Word for word, reproduce the records, keeping none of the pictures.

(Before-and-after page screenshots)
══════

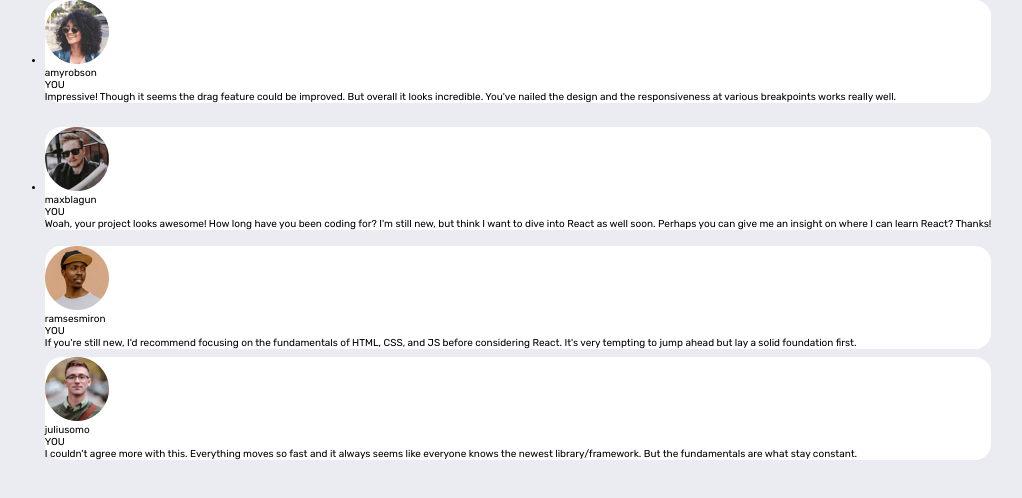
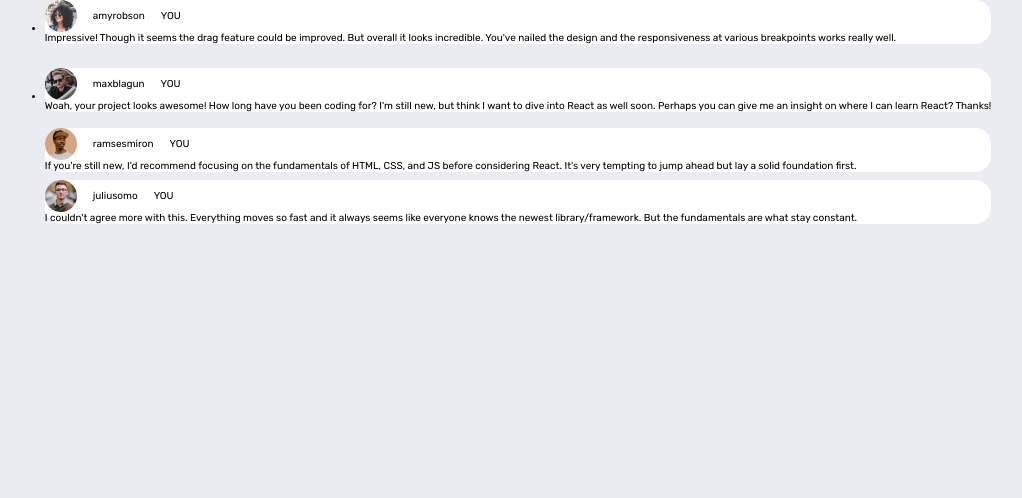
Before and after one commit to riwepo/fem-interactive-comments-section, a React (Create React App) app: page / in a window 1280 px wide. Shown: the top 498 px of the page, without its empty margins (90-1112 px from the left). Built offline with nearby package versions, Linux system fonts and the light colour scheme.

Commit message:
style user info

```diff
--- a/src/components/comment/CommentUserInfo.js
+++ b/src/components/comment/CommentUserInfo.js
@@ -1,4 +1,6 @@
 import React from "react";
+
+import classes from "./CommentUserInfo.module.css";
 
 function getAvatarPath(username) {
   return `/images/avatars/image-${username}.png`;
@@ -7,14 +9,15 @@ function getAvatarPath(username) {
 function CommentUserInfo({ user }) {
   console.log(process.env.PUBLIC_URL + getAvatarPath(user.username));
   return (
-    <>
+    <div className={classes.container}>
       <img
+        className={classes.image}
         src={process.env.PUBLIC_URL + getAvatarPath(user.username)}
         alt={`user ${user.userName} avatar`}
       />
       <p>{user.username}</p>
       <p>YOU</p>
-    </>
+    </div>
   );
 }
 
--- a/src/components/comment/CommentUserInfo.module.css
+++ b/src/components/comment/CommentUserInfo.module.css
@@ -0,0 +1,11 @@
+.container {
+  display: flex;
+  flex-direction: row;
+  align-items: center;
+  gap: 1rem;
+}
+
+.image {
+  width: 2rem;
+  height: auto;
+}
```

══════

__EXPECTED ANSWER__.
Before and after one commit to riwepo/fem-interactive-comments-section, a React (Create React App) app: page / in a window 1280 px wide. Shown: the top 498 px of the page, without its empty margins (90-1112 px from the left). Built offline with nearby package versions, Linux system fonts and the light colour scheme.

Commit message:
style user info

```diff
--- a/src/components/comment/CommentUserInfo.js
+++ b/src/components/comment/CommentUserInfo.js
@@ -1,4 +1,6 @@
 import React from "react";
+
+import classes from "./CommentUserInfo.module.css";
 
 function getAvatarPath(username) {
   return `/images/avatars/image-${username}.png`;
@@ -7,14 +9,15 @@ function getAvatarPath(username) {
 function CommentUserInfo({ user }) {
   console.log(process.env.PUBLIC_URL + getAvatarPath(user.username));
   return (
-    <>
+    <div className={classes.container}>
       <img
+        className={classes.image}
         src={process.env.PUBLIC_URL + getAvatarPath(user.username)}
         alt={`user ${user.userName} avatar`}
       />
       <p>{user.username}</p>
       <p>YOU</p>
-    </>
+    </div>
   );
 }
 
--- a/src/components/comment/CommentUserInfo.module.css
+++ b/src/components/comment/CommentUserInfo.module.css
@@ -0,0 +1,11 @@
+.container {
+  display: flex;
+  flex-direction: row;
+  align-items: center;
+  gap: 1rem;
+}
+
+.image {
+  width: 2rem;
+  height: auto;
+}
```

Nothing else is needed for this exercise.